The Ronald Reagan Diaries is a perfect gift for Dad this father's day. It's a great insight into the man's presidency, personal life, and spirit. Not too long ago we mourned him and watched him laid to rest. His legacy and importance may have been debated, but never questioned or doubted. Even his detractors and critics admit his influence and connection with this country and its people, except for the more hard-bitten, politically twisted among us. He was an important figure and in time, his presidency and life will become more studied and appreciated.
Often you hear talking heads discuss how the current President or other Presidents will be derided in the future. They are talking from ignorance of history and humanity. They speak out of the fork in their mouths that sticks in their political craw. A feeling that many will never escape, because they won't attempt to escape from it. There is, what I like to refer to as a "20/40" rule, when it comes to historical figures. Many are often under appreciated or over appreciated during their time. Twenty years after their deaths, many of their contemporaries will look back on things, and in order to write a memoir or two, will begin to allow some of the truth, some of the uncolored stories to appear. And historians will write with a more accurate appreciation and understanding, for good or ill, than previously thought. Then, in a generation (hence the 40 years), time will allow an even clearer picture to emerge; one not as encumbered by petty jealousies and the clutching of imagined sins. Oh, there will be many books that will emerge to discredit or make a name for an author, but much more material will be available to allow us to have a fuller portrait of the man or woman. If you would like to test this theory for yourself, just take two Presidents: Harry Truman and Dwight Eisenhower and see if it applies.
My point is that reading and having in your library a book like this is a jump on the game. It is, of course, a redaction of the whole, but it is Reagan's own words. Discover him, like you never have before.
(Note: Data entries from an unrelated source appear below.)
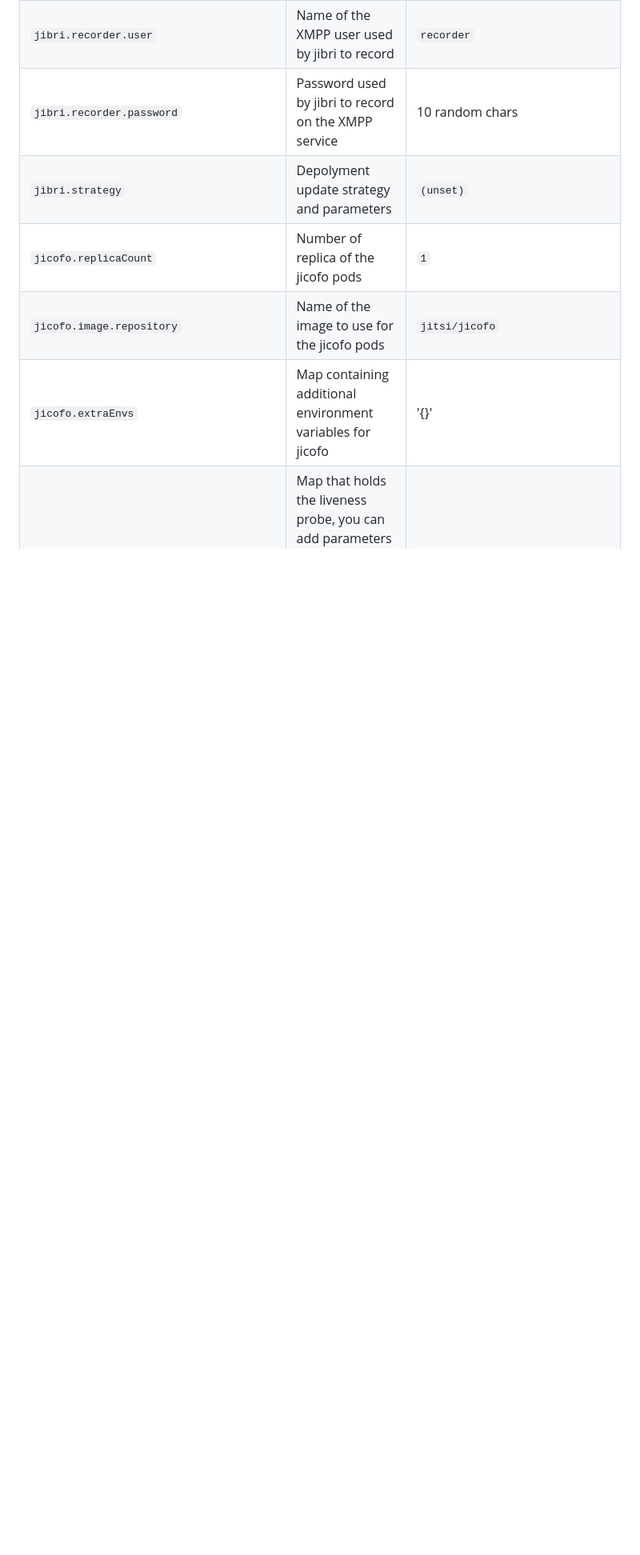
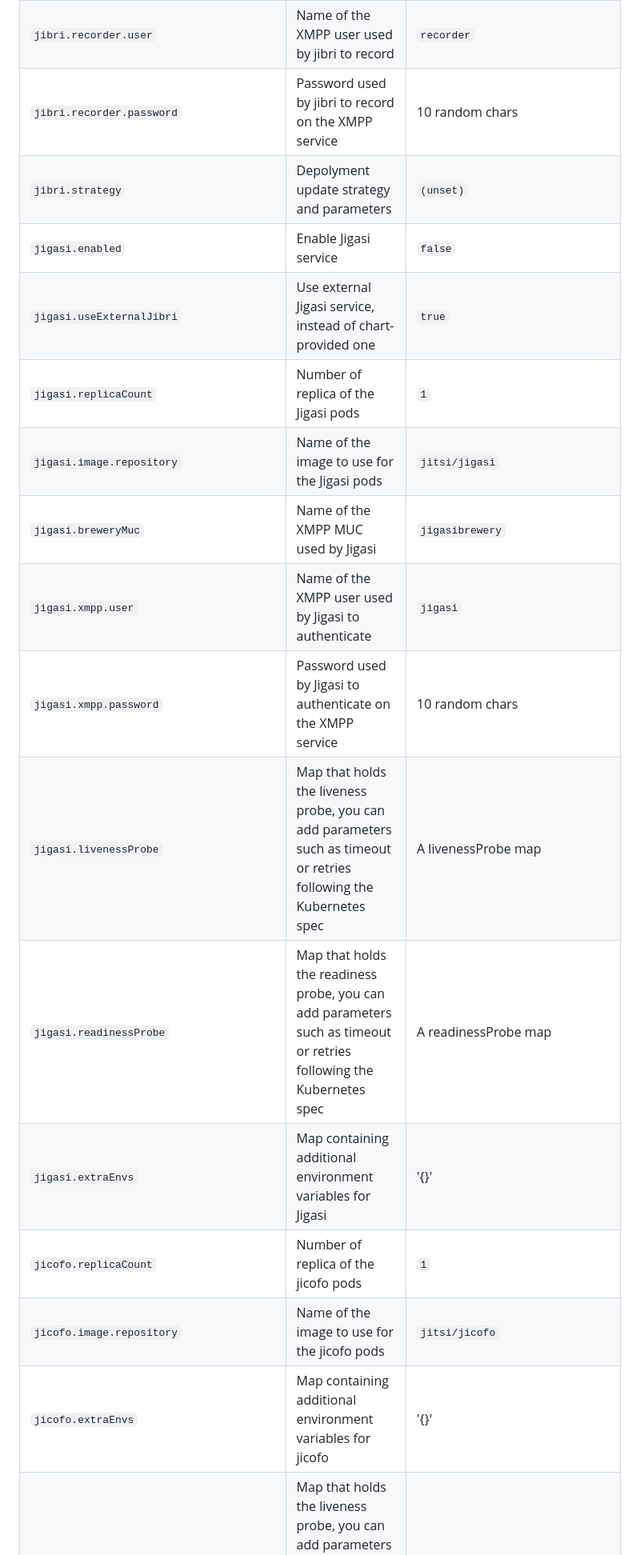
Before and after one commit to jitsi-contrib/jitsi-helm, a Markdown page: README.md, the part around one of its changes. Shown at 80% size. Rendered like a GitHub page; blank space fills up the shorter version.

Commit message:
docs: add jigasi parameters into readme

```diff
--- a/README.md
+++ b/README.md
@@ -194,6 +194,16 @@ Parameter | Description | Default
 `jibri.recorder.user` | Name of the XMPP user used by jibri to record | `recorder`
 `jibri.recorder.password` | Password used by jibri to record on the XMPP service | 10 random chars
 `jibri.strategy` | Depolyment update strategy and parameters | `(unset)`
+`jigasi.enabled` | Enable Jigasi service | `false`
+`jigasi.useExternalJibri` | Use external Jigasi service, instead of chart-provided one | `true`
+`jigasi.replicaCount` | Number of replica of the Jigasi pods | `1`
+`jigasi.image.repository` | Name of the image to use for the Jigasi pods | `jitsi/jigasi`
+`jigasi.breweryMuc` | Name of the XMPP MUC used by Jigasi | `jigasibrewery`
+`jigasi.xmpp.user` | Name of the XMPP user used by Jigasi to authenticate | `jigasi`
+`jigasi.xmpp.password` | Password used by Jigasi to authenticate on the XMPP service | 10 random chars
+`jigasi.livenessProbe` | Map that holds the liveness probe, you can add parameters such as timeout or retries following the Kubernetes spec | A livenessProbe map
+`jigasi.readinessProbe` | Map that holds the readiness probe, you can add parameters such as timeout or retries following the Kubernetes spec | A readinessProbe map
+`jigasi.extraEnvs` | Map containing additional environment variables for Jigasi | '{}'
 `jicofo.replicaCount` | Number of replica of the jicofo pods | `1`
 `jicofo.image.repository` | Name of the image to use for the jicofo pods | `jitsi/jicofo`
 `jicofo.extraEnvs` | Map containing additional environment variables for jicofo | '{}'
```
Also changed, not shown: other parts of README.md (+4 -4 lines).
I know some people out there are sputtering about Al Gore's sour grapes in book form release last week, but the real important book that hit the shelves last week is from someone more Presidential, influential and important. I don't carry who's on the 100 Most Influential people list. One more thing - this is from a guy who was actually President.
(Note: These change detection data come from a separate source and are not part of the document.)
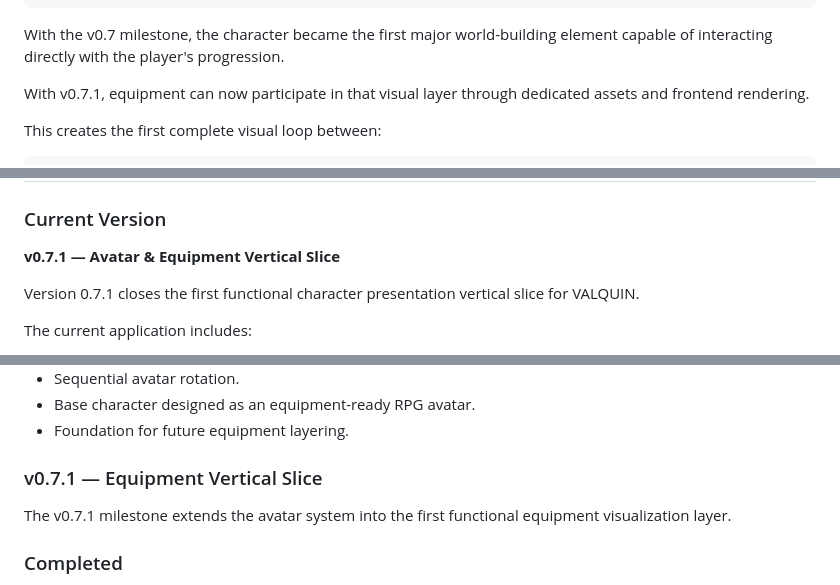
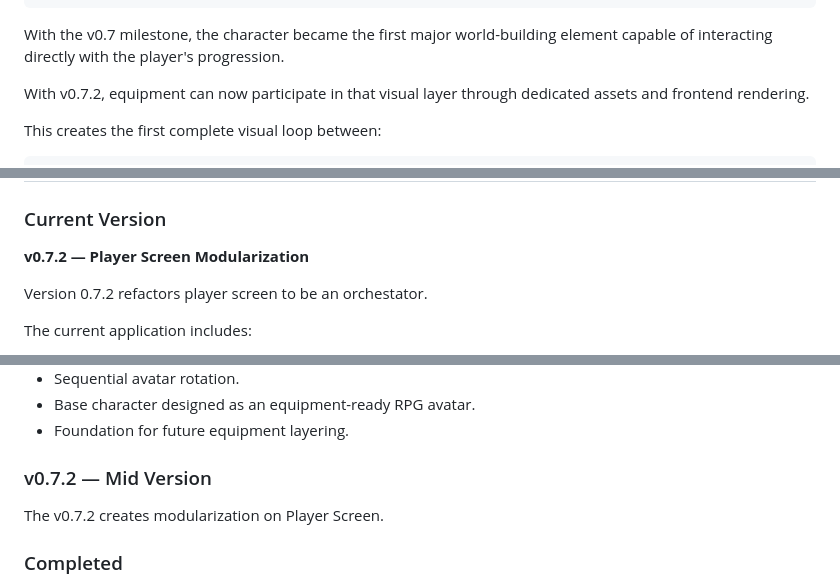
Before and after one commit to Joako92/VALQUIN, a Markdown page: README.md, 3 parts joined by grey strips. Drawn GitHub-style.

Commit message:
0.7.2 readme

```diff
--- a/README.md
+++ b/README.md
@@ -704,7 +704,7 @@ Atmosphere
 
 With the v0.7 milestone, the character became the first major world-building element capable of interacting directly with the player's progression.
 
-With v0.7.1, equipment can now participate in that visual layer through dedicated assets and frontend rendering.
+With v0.7.2, equipment can now participate in that visual layer through dedicated assets and frontend rendering.
 
 This creates the first complete visual loop between:
 
@@ -765,9 +765,9 @@ The database layer is built around SQLite and Drift, keeping persistent gameplay
 
 ### Current Version
 
-**v0.7.1 — Avatar & Equipment Vertical Slice**
+**v0.7.2 — Player Screen Modularization**
 
-Version 0.7.1 closes the first functional character presentation vertical slice for VALQUIN.
+Version 0.7.2 refactors player screen to be an orchestator.
 
 The current application includes:
 
@@ -957,9 +957,9 @@ The v0.7 milestone introduced the first real character presentation system.
 * Base character designed as an equipment-ready RPG avatar.
 * Foundation for future equipment layering.
 
-### v0.7.1 — Equipment Vertical Slice
+### v0.7.2 — Mid Version
 
-The v0.7.1 milestone extends the avatar system into the first functional equipment visualization layer.
+The v0.7.2 creates modularization on Player Screen.
 
 ### Completed
 
```
Also changed, not shown: other parts of README.md (+1 -1 lines).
Don Rickels: Rickles' Book
About a month ago, I read Bob Newhart's book, I Shouldn't Even Be Doing This, and loved it. I've always enjoyed Newhart (and Rickles) and to those who only have a casual familiarity with them will be surprised that the two have been long time best friends. What was even more enjoyable to me about the book, was to read about the life and work of a man who loves his wife and children, and loved them more than his work. No dirty laundry, no desperate attempt to seem relevant (he still is).
Rickles' book seems to be in a similar vein. Here is a man who has had a public face of an insulting and mean man, but according to many accounts of those who know him, nothing could be further from the truth in his private life. There aren't many comedians today that invest much in a public persona that is a character, or an extension of their act. People like Jack Benny, George Burns, even Dean Martin, invested much into it and people still love them and admire them today. I'm looking forward to reading this book precisely because some reviewers that I've read have lamented how boring it was because it doesn't discuss infidelity, drugs, rehab, black outs, terrible childhoods, etc. Wow. Imagine that. A memoir from a famous person who lived and loves the same things you and I do. That's fascinating in my book.
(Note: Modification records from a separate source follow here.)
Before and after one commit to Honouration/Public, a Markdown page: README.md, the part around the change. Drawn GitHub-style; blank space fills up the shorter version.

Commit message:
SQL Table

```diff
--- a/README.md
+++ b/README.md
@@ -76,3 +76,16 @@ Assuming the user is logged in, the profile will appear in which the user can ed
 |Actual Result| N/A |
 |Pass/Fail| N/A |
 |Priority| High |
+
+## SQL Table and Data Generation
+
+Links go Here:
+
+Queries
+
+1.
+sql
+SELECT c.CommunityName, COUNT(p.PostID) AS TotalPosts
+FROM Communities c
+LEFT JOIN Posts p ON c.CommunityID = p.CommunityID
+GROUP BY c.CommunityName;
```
Well, Shelfers, that's all for today. It was a short roundup, but after last week's MEGA SUPERSIZE roundup, that's a good thing. We've still got reviews to catch up on, which we'll be bring you soon. We also have some other posts in the works coming soon, including one tomorrow about TCM (thought I forgot, didn't you? Nope- just saving it for tomorrow). Stay tuned...
Well, we're all fools sometimes. Only you choose such awkward times.